## Required work:
In the material below, find all lines with the string "PraticalPlan" and copy them.
*** Input data ***
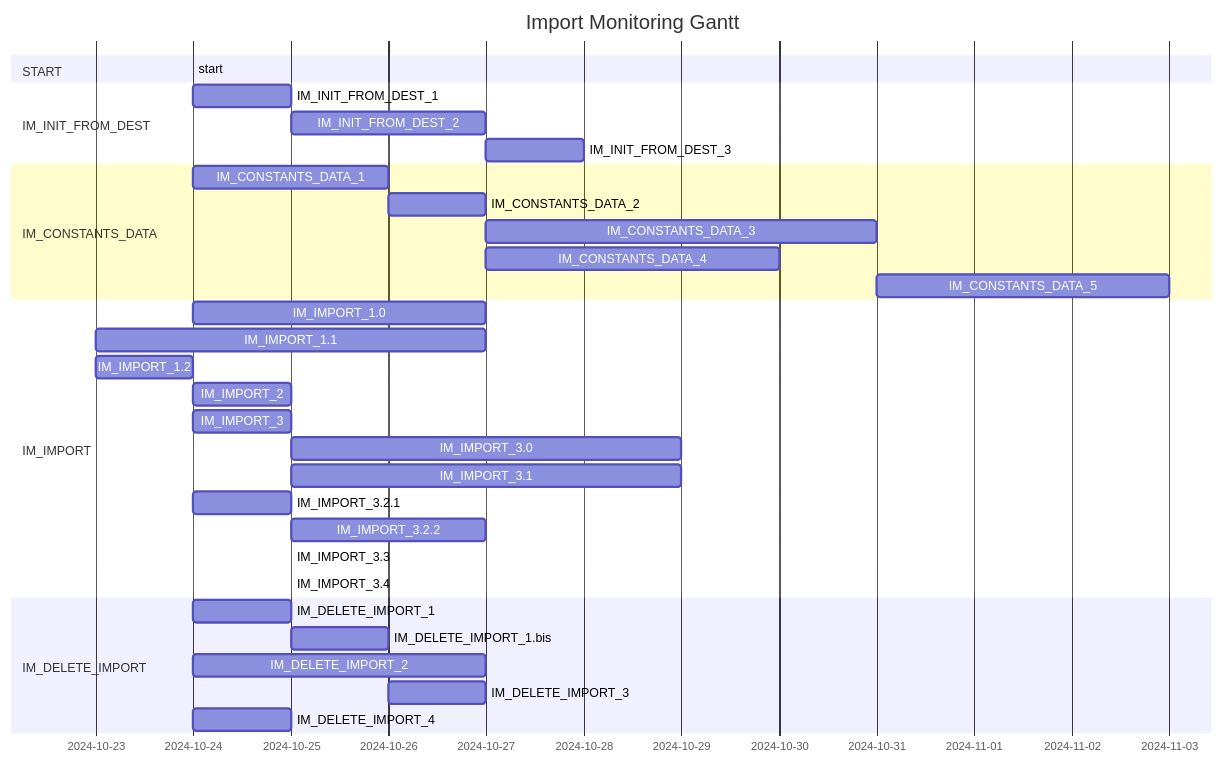
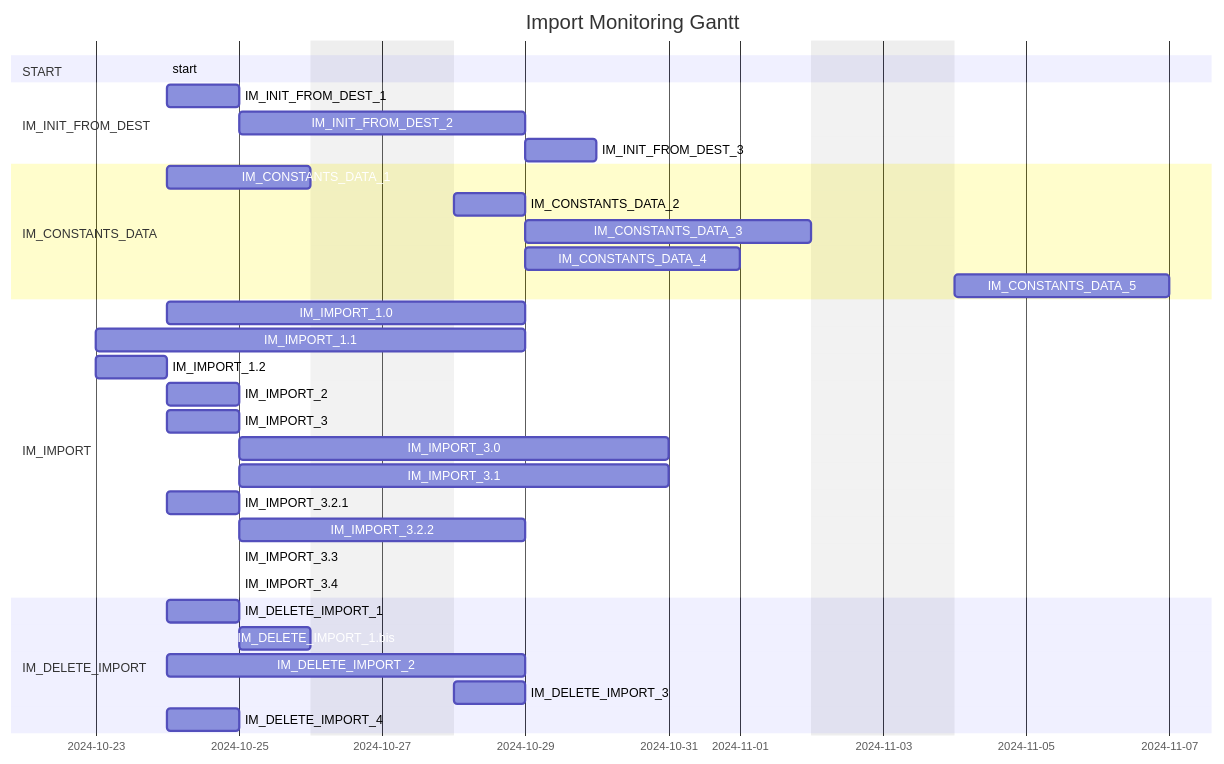
The diagram in README.md (naturalsolutions/geonature), drawn with Mermaid before and after one commit.

Commit message:
feat: exclude week-ends

````diff
--- a/README.md
+++ b/README.md
@@ -4,39 +4,41 @@
 ```mermaid
 gantt
 title Import Monitoring Gantt
 dateFormat DD/MM/YYYY
+excludes weekends
+
 section START
     start :s, 24/10/2024, 0d
 
 section IM_INIT_FROM_DEST
     IM_INIT_FROM_DEST_1  :ifd1, after s, 0.5d
     IM_INIT_FROM_DEST_2  :ifd2, after ifd1, 1.5d
     IM_INIT_FROM_DEST_3  :ifd3, after ifd2, 0.5d
 
 section IM_CONSTANTS_DATA
     IM_CONSTANTS_DATA_1  :cd1, after s, 2d
     IM_CONSTANTS_DATA_2  :cd2, after cd1, 1d
     IM_CONSTANTS_DATA_3  :cd3, after cd2, 4d
     IM_CONSTANTS_DATA_4  :cd4, after cd2, 3d
     IM_CONSTANTS_DATA_5  :cd5, after cd4 cd3, 3d
 
 section IM_IMPORT
     IM_IMPORT_1.0  :i1.0, after s, 2.5d
     IM_IMPORT_1.1 :i1.1, after i1.0, 4d
     IM_IMPORT_1.2 :i1.2, after i1.0, 1d
     IM_IMPORT_2 :i2, after s, 0.5d
     IM_IMPORT_3 :i3, after s, 1d
     IM_IMPORT_3.0 :i3.0, after i3, 4d
     IM_IMPORT_3.1 :i3.1, after i3.0, 4d
     IM_IMPORT_3.2.1 :i3.2.1, after s, 1d
     IM_IMPORT_3.2.2 :i3.2.2, after i3.2.1, 1.5d
     IM_IMPORT_3.3 :i3.3, after i3.2.1, 0.5
     IM_IMPORT_3.4 :i3.4, after i3.0, 0.5
 
 section IM_DELETE_IMPORT
     IM_DELETE_IMPORT_1  :di1, after s, 0.5d
     IM_DELETE_IMPORT_1.bis  :di1b, after di1, 1d
     IM_DELETE_IMPORT_2  :di, after s, 2.5d
     IM_DELETE_IMPORT_3  :di3, after di1b di2 i3.0, 0.5d
     IM_DELETE_IMPORT_4  :di4, after s, 0.5d
 ```
````
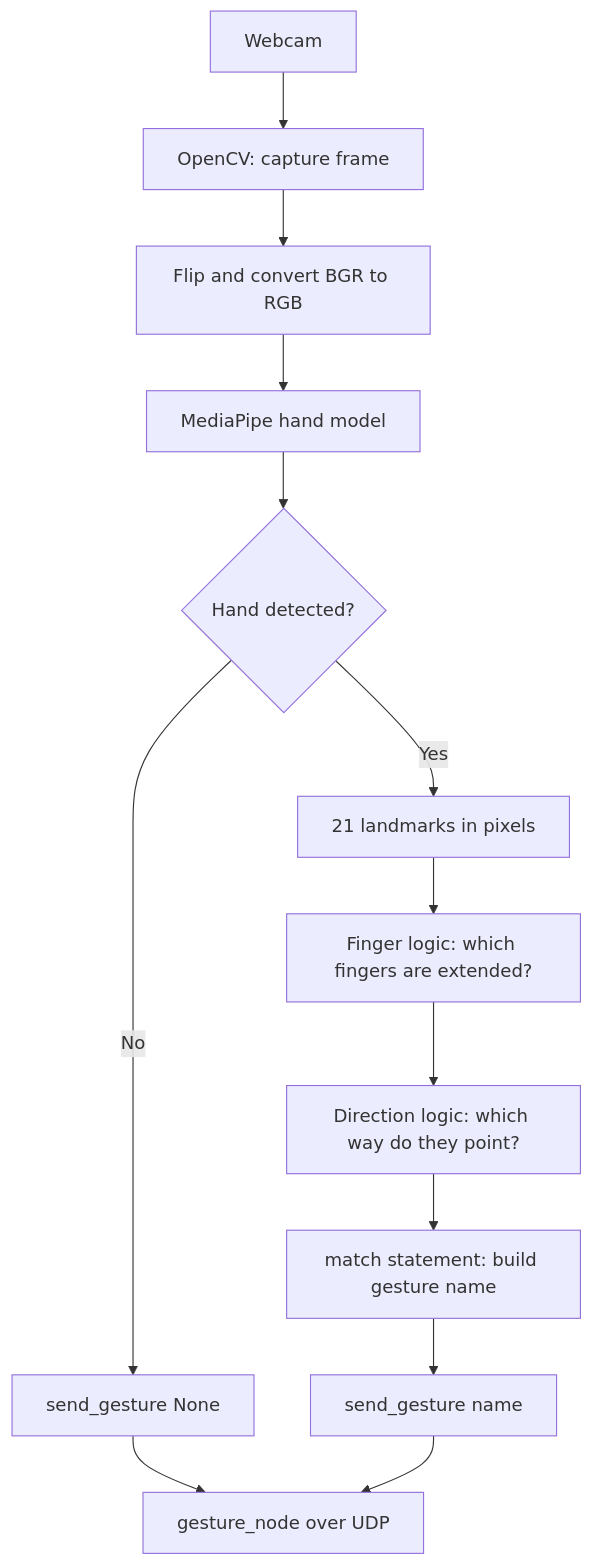
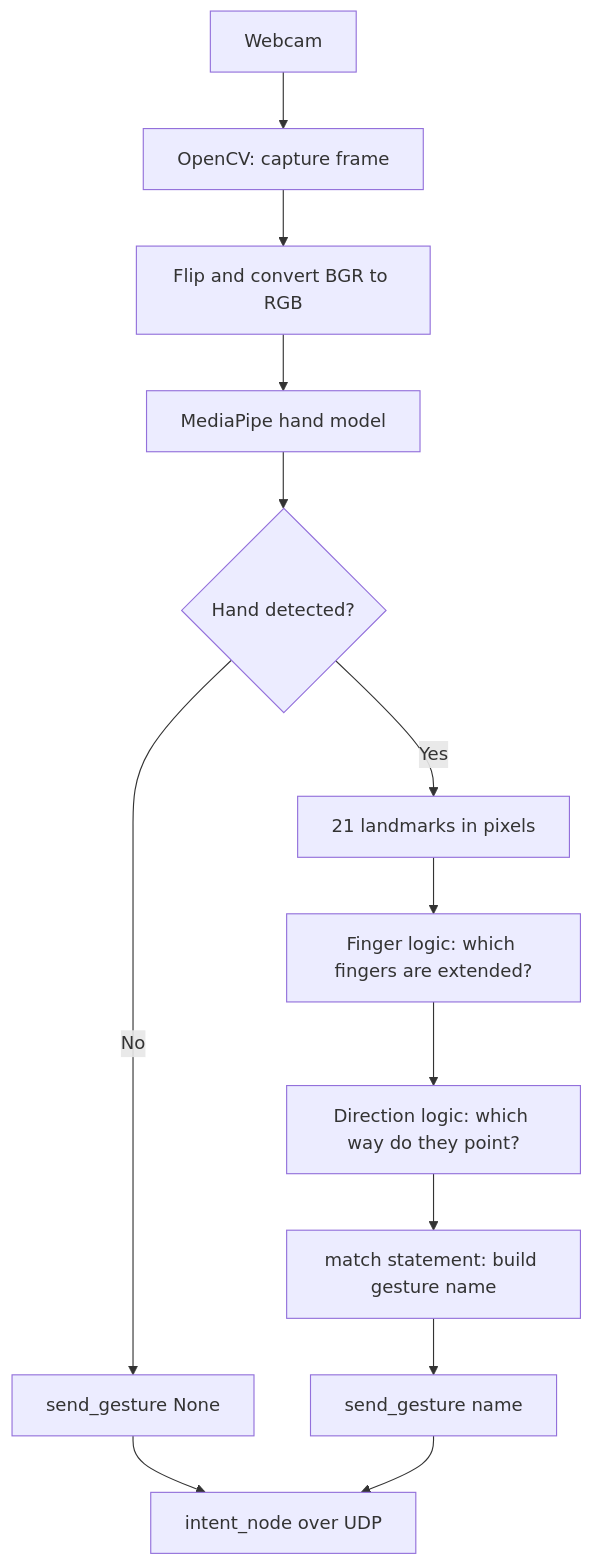
The first of 2 diagrams in docs/PraticalPlan/06 Gestures/01 Gesture Recognition with OpenCV and MediaPipe.md (SEAME-pt/SEA-ME_Team1_ROSRangers), drawn with Mermaid before and after one commit. The commit also changed other lines of this file and 21 other files, not shown here.

````diff
--- a/docs/PraticalPlan/06 Gestures/01 Gesture Recognition with OpenCV and MediaPipe.md
+++ b/docs/PraticalPlan/06 Gestures/01 Gesture Recognition with OpenCV and MediaPipe.md
@@ -42,15 +42,15 @@
 ```mermaid
 graph TD
     A[Webcam] --> B[OpenCV: capture frame]
     B --> C[Flip and convert BGR to RGB]
     C --> D[MediaPipe hand model]
     D --> E{Hand detected?}
     E -- No --> S[send_gesture None]
     E -- Yes --> F[21 landmarks in pixels]
     F --> G[Finger logic: which fingers are extended?]
     G --> H[Direction logic: which way do they point?]
     H --> I[match statement: build gesture name]
     I --> S2[send_gesture name]
-    S --> N[gesture_node over UDP]
+    S --> N[intent_node over UDP]
     S2 --> N
 ```
````
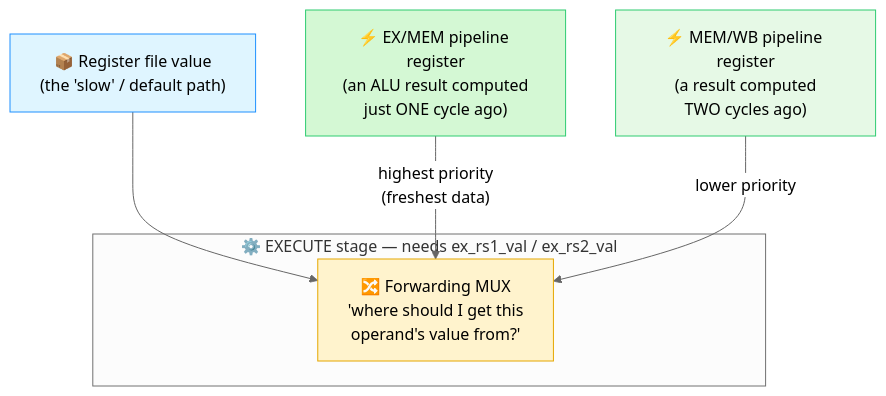
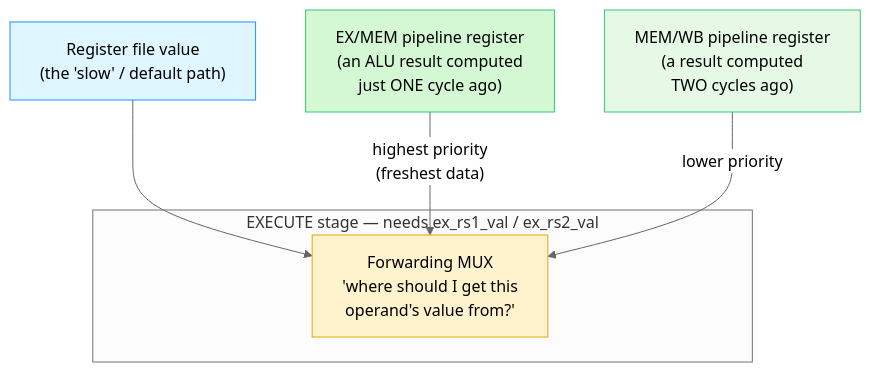
One commit to hjsanjana/rtl-design-practice changed diagram 17 of 30 in RISC-V/README.md. Above: the diagram before and after it, drawn with Mermaid (neutral theme). The commit also changed other lines of this file, not shown here.

````diff
--- a/RISC-V/README.md
+++ b/RISC-V/README.md
@@ -669,15 +602,15 @@
 ```mermaid
 flowchart TB
-    subgraph EX_STAGE["⚙️ EXECUTE stage — needs ex_rs1_val / ex_rs2_val"]
-        MUX["🔀 Forwarding MUX\n'where should I get this\noperand's value from?'"]
+    subgraph EX_STAGE["EXECUTE stage — needs ex_rs1_val / ex_rs2_val"]
+        MUX["Forwarding MUX\n'where should I get this\noperand's value from?'"]
     end
 
-    REGFILE["📦 Register file value\n(the 'slow' / default path)"] --> MUX
-    EXMEM["⚡ EX/MEM pipeline register\n(an ALU result computed\njust ONE cycle ago)"] -->|"highest priority\n(freshest data)"| MUX
-    MEMWB["⚡ MEM/WB pipeline register\n(a result computed\nTWO cycles ago)"] -->|"lower priority"| MUX
+    REGFILE["Register file value\n(the 'slow' / default path)"] --> MUX
+    EXMEM["EX/MEM pipeline register\n(an ALU result computed\njust ONE cycle ago)"] -->|"highest priority\n(freshest data)"| MUX
+    MEMWB["MEM/WB pipeline register\n(a result computed\nTWO cycles ago)"] -->|"lower priority"| MUX
 
     style MUX fill:#fff3cd,stroke:#e6a700,color:#000
     style REGFILE fill:#dff5ff,stroke:#1e90ff,color:#000
     style EXMEM fill:#d4f8d4,stroke:#2ecc71,color:#000
     style MEMWB fill:#e6f9e6,stroke:#2ecc71,color:#000
 ```
````
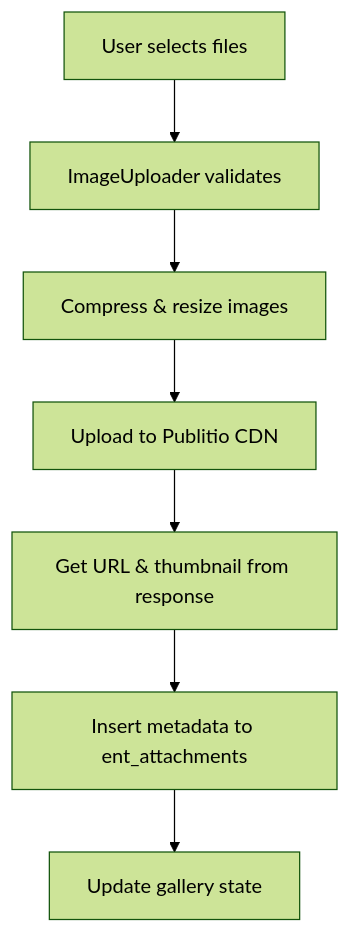
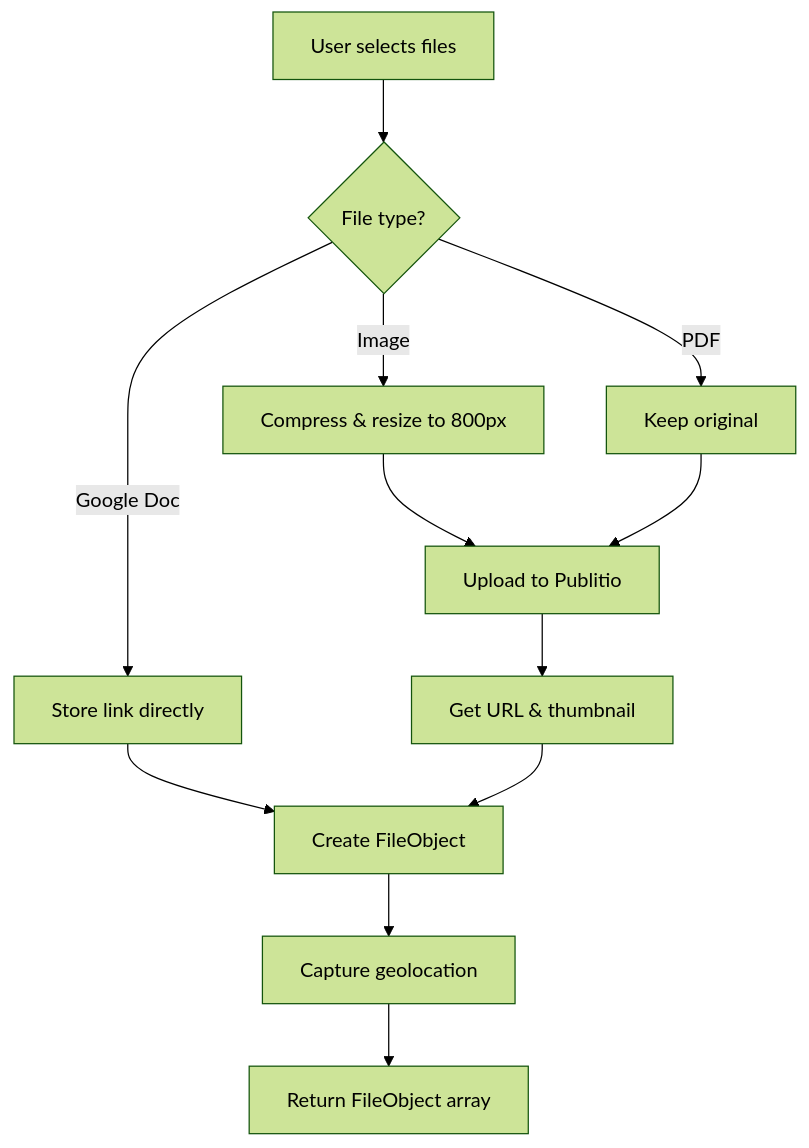
Before and after one commit to desfacss/vite_tanstack_zoworks_v2: the diagram in docs/frontend/patterns/entity-images.md, drawn with Mermaid (forest theme). The commit also changed other lines of this file and 13 other files, not shown here.

````diff
--- a/docs/frontend/patterns/entity-images.md
+++ b/docs/frontend/patterns/entity-images.md
@@ -19,9 +155,14 @@
 ```mermaid
 flowchart TD
-    A[User selects files] --> B[ImageUploader validates]
-    B --> C[Compress & resize images]
-    C --> D[Upload to Publitio CDN]
-    D --> E[Get URL & thumbnail from response]
-    E --> F[Insert metadata to ent_attachments]
-    F --> G[Update gallery state]
+    A[User selects files] --> B{File type?}
+    B -->|Image| C[Compress & resize to 800px]
+    B -->|PDF| D[Keep original]
+    B -->|Google Doc| E[Store link directly]
+    C --> F[Upload to Publitio]
+    D --> F
+    E --> G[Create FileObject]
+    F --> H[Get URL & thumbnail]
+    H --> G
+    G --> I[Capture geolocation]
+    I --> J[Return FileObject array]
 ```
````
*** End of Input data ***
## Solution below:
The first of 2 diagrams in docs/PraticalPlan/06 Gestures/01 Gesture Recognition with OpenCV and MediaPipe.md (SEAME-pt/SEA-ME_Team1_ROSRangers), drawn with Mermaid before and after one commit. The commit also changed other lines of this file and 21 other files, not shown here.
--- a/docs/PraticalPlan/06 Gestures/01 Gesture Recognition with OpenCV and MediaPipe.md
+++ b/docs/PraticalPlan/06 Gestures/01 Gesture Recognition with OpenCV and MediaPipe.md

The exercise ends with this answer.